Enewsletter readership is declining rapidly
There was a time when email newsletters were a novelty. Even the quirky, semi-professional email newsletters got read. In fact, small- to midsize businesses had an advantage. When the company had something useful to say, provided information that could not be found anywhere else, and spoke honestly to customers without all the self-promoting hype, their email newsletters developed a loyal audience. Email newsletters were inexpensive and a great way to reach customers and build relationships.
Then large corporations with big budgets flooded cyberspace with enewsletters that were little more than thinly disguised self-promotional vehicles. People stopped reading and believing the hype. Today, even the most honest, promotion-free enewsletter can get deleted or tagged as SPAM before it has a chance to build up readership.
We have the perfect client test case
This client provides litigation support services to Bay Area law firms. The target audience for its enewsletter is primarily paralegals and documentation managers working in high-pressure law firms. Both male and female, aged 25-55, they are very organized and professional. But sometimes, it seems that no matter how good they are, they aren’t as good as the lawyers they serve. Many complain that they feel like they’re always at the bottom of the hill when the crap rolls down. Plus everyone’s always in a hurry. The stress is almost too much too take.
And while many of them say they have no time to read our client's enewsletters no matter valuable the information, they continue to sign up. The enewsletter, sent quarterly to 2,000 people, scores an amazing 35% open rate, of which 15% click through. So we know somehow these paralegals MAKE time for good information. And we're betting a good, juicy story will be exactly what we need to cut through the marketing clutter and increase the number of subscribers so that we can justify increasing frequency.
Think Boston Legal with a twist
See, there’s this paralegal whose work is never good enough for her boss. And there’s office romance. And intrigue. And backstabbing. And offers to join a new firm. Just like Boston Legal or other popular law shows that come and go, the strength of the characters will pull them in and makes them want to read more. And woven in the drama will be mentions of our client’s solutions that help solve the paralegal's problems. But nothing obvious, of course.
The research is already done
Over the last year we've written dozens of case studies from interviews with paralegals and the client's account managers. We know what goes on in the law firms. When my senior writer and I pooled our notes, I realized we had a great story platform. Now all we have to do is convince our client this is a good idea. That might not be easy.
"You've spent so much time helping us transition from our folksy logo to a more sophisticated image. How will running a fictional serial in our newsletter support our new marketing direction?" asks the client.

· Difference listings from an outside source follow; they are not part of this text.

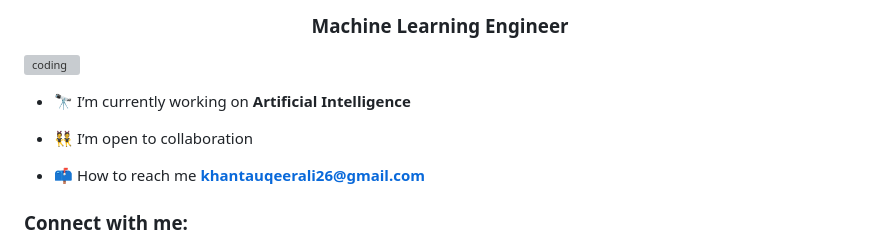
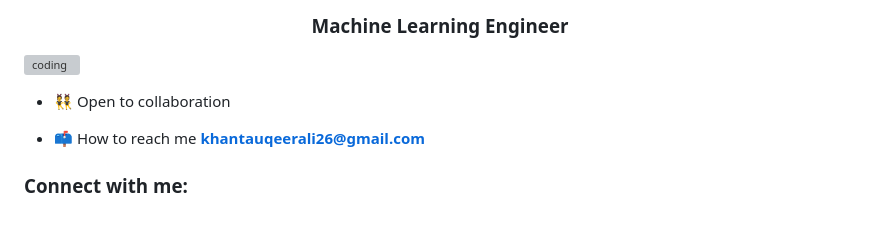
Before and after one commit to Tauqeer26/Tauqeer26, a Markdown page: README.md, the part around the change. GitHub-like rendering; blank space fills up the shorter version; grey boxes are pictures that could not be loaded.

```diff
--- a/README.md
+++ b/README.md
@@ -2,9 +2,7 @@
 <h3 align="center">Machine Learning Engineer</h3>
 <img align="right" alt="coding" width="400" src= "https://media4.giphy.com/media/RbDKaczqWovIugyJmW/giphy.gif">
 
-- 🔭 I’m currently working on **Artificial Intelligence**
-
-- 👯 I’m open to collaboration
+- 👯 Open to collaboration
 
 - 📫 How to reach me **khantauqeerali26@gmail.com**
 
```
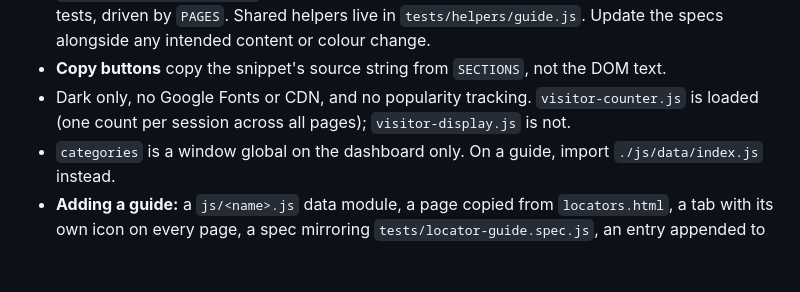
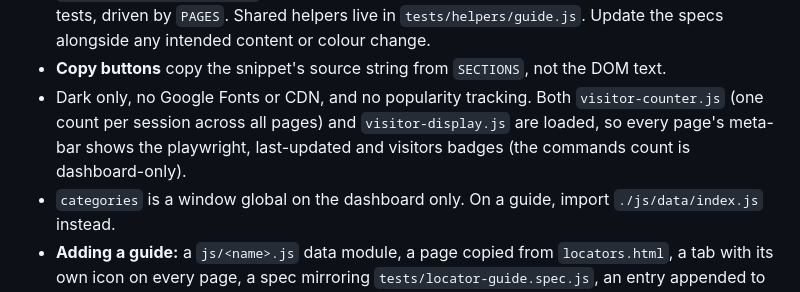
Before and after one commit to youvegotnigel/playwright-commands-cheat-sheet, a Markdown page: CLAUDE.md, the part around the change. Rendered like a GitHub page; blank space fills up the shorter version.

```diff
--- a/CLAUDE.md
+++ b/CLAUDE.md
@@ -324,8 +324,10 @@ rendered by the shared `js/guide.js`.
   Shared helpers live in `tests/helpers/guide.js`. Update the specs alongside any intended
   content or colour change.
 - **Copy buttons** copy the snippet's source string from `SECTIONS`, not the DOM text.
-- Dark only, no Google Fonts or CDN, and no popularity tracking. `visitor-counter.js` is loaded
-  (one count per session across all pages); `visitor-display.js` is not.
+- Dark only, no Google Fonts or CDN, and no popularity tracking. Both `visitor-counter.js`
+  (one count per session across all pages) and `visitor-display.js` are loaded, so every page's
+  meta-bar shows the playwright, last-updated and visitors badges (the commands count is
+  dashboard-only).
 - `categories` is a window global on the dashboard only. On a guide, import
   `./js/data/index.js` instead.
 - **Adding a guide:** a `js/<name>.js` data module, a page copied from `locators.html`, a tab with
```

Good point. This isn't something one of the big national firms would do. But we have a hunch that paralegals will be grateful for a little entertainment and levity in their high-pressure, buttoned-up jobs. As they read the stories, they'll know that San Francisco Legal feels their pain and understands the pressure they're under. Plus it will get their newsletter opened and read, building a loyal audience.
"But what about ROI?"
Well, we know the audience is so limited in what they can say and do in their profession, they crave a little entertainment and notice anything out of the ordinary. For example, a colorful "Going Green" flyer adorned with cute little tree frogs cost $800 to produce and brought in $2,000 worth of new business for the client. And an exhibit graphic we produced starring a sressed-out paralegal was a showstopper. Plus, the cost of producing content for the enewsletter won't go up since both of c3PR's senior writers are closet novelists who will jump at the chance to get paid to practice their passion. They'll make sure every story's just outrageous enough to be a little beyond believable so no one's offended. And we'll provide open, read, click-thru, forward-to-a-friend and new subscriber statistics to track the results of every issue.
Mar Junge is the principal of c3PR and a closet novelist. Her first novel for the Young Adult market, Gypspy Blood, has been accepted as one of five to be reviewed by Author Barbara Shoup at the Pacific Coast Children's Writers Workshop in August. (But she's not quitting her day job just yet.) We'll know by mid June whether the client will let us test this idea in their enewsletter. If you'd like to read the first exciting installment, email firstname.lastname@example.org and she'll send you the link. If this client doesn't go for it, maybe we'll launch our own enewsletter telling stories about what really goes on in a P.R. firm. Think it would be juicier than what goes on in a law firm? If you're a fiction writer too, maybe this can be a group effort!